Manchester United have made it very easy to be pessimistic about anything emerging from Old Trafford. Almost a decade of mis-management has made it the instinct of anyone with even a casual relationship with reality to be sceptical about the Red Devils’ prospects, despite the dawn of the latest of many new eras.
It has not been a smooth start for Erik ten Hag. The new manager hasn’t personally put a foot wrong, but those around and above him appear to be struggling to equip the Dutchman with the tools he needs for a mammoth rebuild.
The concern many supporters hold over the absence of any recruitment whatsoever so far this summer is fair. In a perfect world – which we all know Carrington exists outside – Ten Hag would like to have been joined on his induction day by some new faces when the first glut of players returned for pre-season on Monday.
But let us briefly fight that natural cynicism and ponder whether the picture right now at United might be as rosy at it could reasonably be.
Firstly, Ten Hag’s presence offers an immediate lift. Even before he’d got on the grass (trimmed to his exact specifications), the prospect of what impact a proper coach – of the like United haven’t had for a weirdly long time – might have on an undeniably talented group of players is reason enough to conjure up some optimism where little remained.
For the players who have moaned about the level of guidance and intensity of their workouts under the last two managers, the sight of Ten Hag putting down the cones is welcome indeed. The squads of recent seasons would be European champions if titles were won on excuses but their performances, certainly in comparison to their rivals, lends credence to their claims that they were not being pushed hard enough on the training ground. No taskmaster would have tolerated those performances.
From what we know of Ten Hag, the culture of excuses and blame-shifting will have been banished upon the sweet release of the final whistle of last season. That cannot have escaped even this squad, with its collective and selective deafness. Some of the bad apples have gone, but some undoubtedly will remain. Ten Hag will be watching them more closely than the last couple of managers, who tended to leave the day-to-day coaching to their assistants. That isn’t to say that Ten Hag won’t delegate, but the new boss will doubtless be keeping the United squad on a much tighter rein. They need it.
Regardless of whatever improvement Ten Hag’s tuition will tease from United’s individuals and units, the squad absolutely needs strengthening. Ralf Rangnick advised eight to 10 recruits, a recommendation that came long after anyone at the club had stopped listening to him. But he probably had a point.
Recruitment on such a scale was never a realistic possibility, even if Ten Hag had agreed with his interim predecessor. United’s hierarchy, like many clubs, have never demonstrated an aptitude for multi-tasking and there seems to be a Frenkie-first approach to this summer’s shopping. We can criticise United for struggling to get that deal done – we have on multiple occasions, and probably will do again – but at least their focus on the Dutchman indicates that United are listening to the manager when it comes to determining their targets. In previous years, United would be throwing money at the likes of Ousmane Dembele and Paulo Dybala just to get a name through the door and on the back of £70 replica shirts.

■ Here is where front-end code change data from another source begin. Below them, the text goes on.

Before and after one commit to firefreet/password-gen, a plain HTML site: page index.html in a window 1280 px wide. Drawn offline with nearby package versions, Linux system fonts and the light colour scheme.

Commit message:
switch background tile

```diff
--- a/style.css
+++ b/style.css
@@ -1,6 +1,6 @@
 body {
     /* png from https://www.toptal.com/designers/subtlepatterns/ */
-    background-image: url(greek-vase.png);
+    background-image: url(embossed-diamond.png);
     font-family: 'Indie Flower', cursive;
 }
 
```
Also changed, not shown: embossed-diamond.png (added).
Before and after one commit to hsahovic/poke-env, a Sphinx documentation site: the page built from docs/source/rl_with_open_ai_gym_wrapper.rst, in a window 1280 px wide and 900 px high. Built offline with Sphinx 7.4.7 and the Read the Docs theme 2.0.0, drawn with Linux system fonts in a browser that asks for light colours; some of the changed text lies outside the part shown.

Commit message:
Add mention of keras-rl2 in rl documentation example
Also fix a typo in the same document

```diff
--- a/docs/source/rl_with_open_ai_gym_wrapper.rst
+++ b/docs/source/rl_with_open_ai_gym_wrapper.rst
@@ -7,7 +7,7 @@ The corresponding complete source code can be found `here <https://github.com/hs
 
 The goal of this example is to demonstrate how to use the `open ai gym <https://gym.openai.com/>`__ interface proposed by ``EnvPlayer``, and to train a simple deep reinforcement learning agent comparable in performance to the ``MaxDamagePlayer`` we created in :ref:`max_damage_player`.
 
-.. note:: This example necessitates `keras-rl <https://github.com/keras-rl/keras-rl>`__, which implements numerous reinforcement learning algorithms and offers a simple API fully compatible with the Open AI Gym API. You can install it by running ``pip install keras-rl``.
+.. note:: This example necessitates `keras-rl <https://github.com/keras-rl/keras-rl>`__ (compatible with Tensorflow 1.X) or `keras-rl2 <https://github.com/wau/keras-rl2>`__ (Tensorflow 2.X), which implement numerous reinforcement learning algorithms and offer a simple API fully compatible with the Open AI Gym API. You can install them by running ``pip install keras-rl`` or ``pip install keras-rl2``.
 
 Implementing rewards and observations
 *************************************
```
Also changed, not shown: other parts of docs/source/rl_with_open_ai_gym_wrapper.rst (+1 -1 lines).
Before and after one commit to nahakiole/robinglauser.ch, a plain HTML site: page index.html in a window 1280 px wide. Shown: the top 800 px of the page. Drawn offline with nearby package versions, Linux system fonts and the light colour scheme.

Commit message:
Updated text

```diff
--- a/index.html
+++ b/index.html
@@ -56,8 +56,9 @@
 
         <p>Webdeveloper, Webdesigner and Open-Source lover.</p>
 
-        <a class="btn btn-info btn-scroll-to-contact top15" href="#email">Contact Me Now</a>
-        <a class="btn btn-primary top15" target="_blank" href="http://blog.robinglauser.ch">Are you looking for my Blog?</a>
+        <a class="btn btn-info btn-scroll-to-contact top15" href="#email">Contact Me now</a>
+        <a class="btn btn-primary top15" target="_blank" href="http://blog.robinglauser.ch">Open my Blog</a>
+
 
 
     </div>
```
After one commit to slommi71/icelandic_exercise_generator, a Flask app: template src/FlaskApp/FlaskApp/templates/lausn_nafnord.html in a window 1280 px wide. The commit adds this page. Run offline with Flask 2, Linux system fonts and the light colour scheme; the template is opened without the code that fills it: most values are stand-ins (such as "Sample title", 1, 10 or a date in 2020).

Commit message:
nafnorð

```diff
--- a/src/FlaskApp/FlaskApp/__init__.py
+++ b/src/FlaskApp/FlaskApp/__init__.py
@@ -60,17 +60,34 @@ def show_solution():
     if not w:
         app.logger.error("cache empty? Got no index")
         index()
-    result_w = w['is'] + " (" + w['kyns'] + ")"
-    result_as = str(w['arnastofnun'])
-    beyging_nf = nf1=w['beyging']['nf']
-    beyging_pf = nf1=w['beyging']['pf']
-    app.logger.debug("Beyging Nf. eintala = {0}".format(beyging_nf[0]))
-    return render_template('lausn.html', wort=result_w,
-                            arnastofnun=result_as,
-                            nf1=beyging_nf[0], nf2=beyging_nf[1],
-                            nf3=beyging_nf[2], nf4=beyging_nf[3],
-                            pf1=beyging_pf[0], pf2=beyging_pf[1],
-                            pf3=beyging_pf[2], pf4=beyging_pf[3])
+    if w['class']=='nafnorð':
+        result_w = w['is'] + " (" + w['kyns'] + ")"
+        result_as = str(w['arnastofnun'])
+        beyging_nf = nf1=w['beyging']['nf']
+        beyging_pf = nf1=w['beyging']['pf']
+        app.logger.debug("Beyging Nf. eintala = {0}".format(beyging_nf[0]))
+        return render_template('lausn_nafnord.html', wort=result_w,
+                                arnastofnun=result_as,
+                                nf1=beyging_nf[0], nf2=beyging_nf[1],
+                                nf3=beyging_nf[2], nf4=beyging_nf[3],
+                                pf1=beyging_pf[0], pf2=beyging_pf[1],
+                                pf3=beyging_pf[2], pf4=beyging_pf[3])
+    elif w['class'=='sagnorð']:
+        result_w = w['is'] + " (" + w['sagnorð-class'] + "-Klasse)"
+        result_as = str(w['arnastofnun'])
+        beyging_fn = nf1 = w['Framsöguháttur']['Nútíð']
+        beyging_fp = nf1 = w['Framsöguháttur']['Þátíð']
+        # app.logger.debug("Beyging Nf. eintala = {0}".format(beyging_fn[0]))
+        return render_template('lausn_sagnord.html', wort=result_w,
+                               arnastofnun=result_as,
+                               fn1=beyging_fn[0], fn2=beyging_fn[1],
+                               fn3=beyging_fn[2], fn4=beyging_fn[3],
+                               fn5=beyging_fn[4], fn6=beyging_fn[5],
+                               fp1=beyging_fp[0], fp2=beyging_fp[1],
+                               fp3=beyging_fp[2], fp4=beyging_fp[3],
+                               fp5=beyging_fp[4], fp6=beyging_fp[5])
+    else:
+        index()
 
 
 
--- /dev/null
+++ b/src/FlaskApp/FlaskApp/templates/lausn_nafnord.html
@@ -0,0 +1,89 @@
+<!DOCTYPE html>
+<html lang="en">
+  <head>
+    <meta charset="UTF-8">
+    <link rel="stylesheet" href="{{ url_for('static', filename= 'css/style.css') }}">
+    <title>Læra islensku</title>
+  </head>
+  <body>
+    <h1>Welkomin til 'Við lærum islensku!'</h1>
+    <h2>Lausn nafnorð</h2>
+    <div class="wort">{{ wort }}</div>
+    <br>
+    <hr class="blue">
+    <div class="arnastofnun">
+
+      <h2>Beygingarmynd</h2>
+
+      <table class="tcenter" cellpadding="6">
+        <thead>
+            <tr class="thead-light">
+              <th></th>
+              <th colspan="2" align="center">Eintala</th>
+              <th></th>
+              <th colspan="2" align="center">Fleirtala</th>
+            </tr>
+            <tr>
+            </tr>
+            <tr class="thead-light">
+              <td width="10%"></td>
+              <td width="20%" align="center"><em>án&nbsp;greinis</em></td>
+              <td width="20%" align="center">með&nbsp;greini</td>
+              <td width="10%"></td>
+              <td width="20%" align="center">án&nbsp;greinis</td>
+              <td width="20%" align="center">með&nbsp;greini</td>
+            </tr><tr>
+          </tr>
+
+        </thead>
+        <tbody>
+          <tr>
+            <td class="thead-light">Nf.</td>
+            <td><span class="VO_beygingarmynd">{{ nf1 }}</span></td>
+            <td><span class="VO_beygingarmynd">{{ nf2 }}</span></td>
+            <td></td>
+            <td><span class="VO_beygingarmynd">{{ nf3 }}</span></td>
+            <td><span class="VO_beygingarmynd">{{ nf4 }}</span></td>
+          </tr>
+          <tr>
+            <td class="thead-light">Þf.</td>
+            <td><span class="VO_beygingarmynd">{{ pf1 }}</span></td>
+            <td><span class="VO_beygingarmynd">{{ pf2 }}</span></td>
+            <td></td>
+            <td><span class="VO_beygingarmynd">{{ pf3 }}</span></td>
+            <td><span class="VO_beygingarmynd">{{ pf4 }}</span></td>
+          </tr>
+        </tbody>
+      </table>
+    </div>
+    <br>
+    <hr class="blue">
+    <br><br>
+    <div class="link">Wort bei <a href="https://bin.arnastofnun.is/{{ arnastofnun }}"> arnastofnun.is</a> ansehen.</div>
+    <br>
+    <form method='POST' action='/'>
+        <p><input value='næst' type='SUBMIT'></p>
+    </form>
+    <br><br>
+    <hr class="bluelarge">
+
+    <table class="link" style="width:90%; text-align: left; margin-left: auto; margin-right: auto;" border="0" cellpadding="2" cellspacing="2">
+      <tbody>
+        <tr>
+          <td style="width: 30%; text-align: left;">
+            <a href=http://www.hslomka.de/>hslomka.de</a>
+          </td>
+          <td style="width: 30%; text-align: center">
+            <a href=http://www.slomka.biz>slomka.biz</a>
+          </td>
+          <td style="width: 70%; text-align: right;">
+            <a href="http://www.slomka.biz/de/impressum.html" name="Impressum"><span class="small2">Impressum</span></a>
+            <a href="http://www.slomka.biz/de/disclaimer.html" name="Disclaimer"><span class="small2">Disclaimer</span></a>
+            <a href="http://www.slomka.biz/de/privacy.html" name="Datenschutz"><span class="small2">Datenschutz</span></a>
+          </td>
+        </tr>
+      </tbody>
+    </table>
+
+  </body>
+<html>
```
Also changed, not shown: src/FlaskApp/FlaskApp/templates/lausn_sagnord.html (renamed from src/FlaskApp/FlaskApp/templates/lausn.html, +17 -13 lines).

Similarly, that United’s scouting network seems to stretch no further than the city limits of Amsterdam doesn’t have to be seen as failure. Ten Hag has clearly analysed the squad and recognises the scale of the job to bring them up to the level he wants, playing a style he wants. Shopping for players he knows will fit his criteria is just common sense, certainly in the immediate term, since a swift and tangible improvement is expected this season.
That can also be true while saying that expectations have rarely been lower. The bar for this season is what? Fourth place and an identifiable style of football? No recent United season has begun with qualifying for the Champions League viewed as a success by anyone not carrying the Glazer gene. With no real demand – yet – to keep pace with the likes of Liverpool and Manchester City, Ten Hag has time to get his message across to the players he has inherited and to add those he wants.
The teams Ten Hag needs to stay in touch with are not Liverpool and City but Chelsea, Arsenal and Tottenham. And perhaps Spurs simultaneously prompt the most concern yet reasons for optimism.
They were in a similar rut, perhaps not so deep, as United before Antonio Conte came in. The Italian showed what difference a top-class coach can make, even if the group of players is not to his particular taste. Now he has his feet under the table in north London after achieving that all-important fourth-place finish, Spurs are acting decisively, with an almost unsettling amount of competency, to bring in the players he prefers.
So on July 1, when the horror of the last campaign officially becomes ‘last season’ and the next one ‘this season’, United fans can allow themselves some flutters of positivity that this will indeed be a fresh start. As fresh as any could possibly be under the current ownership.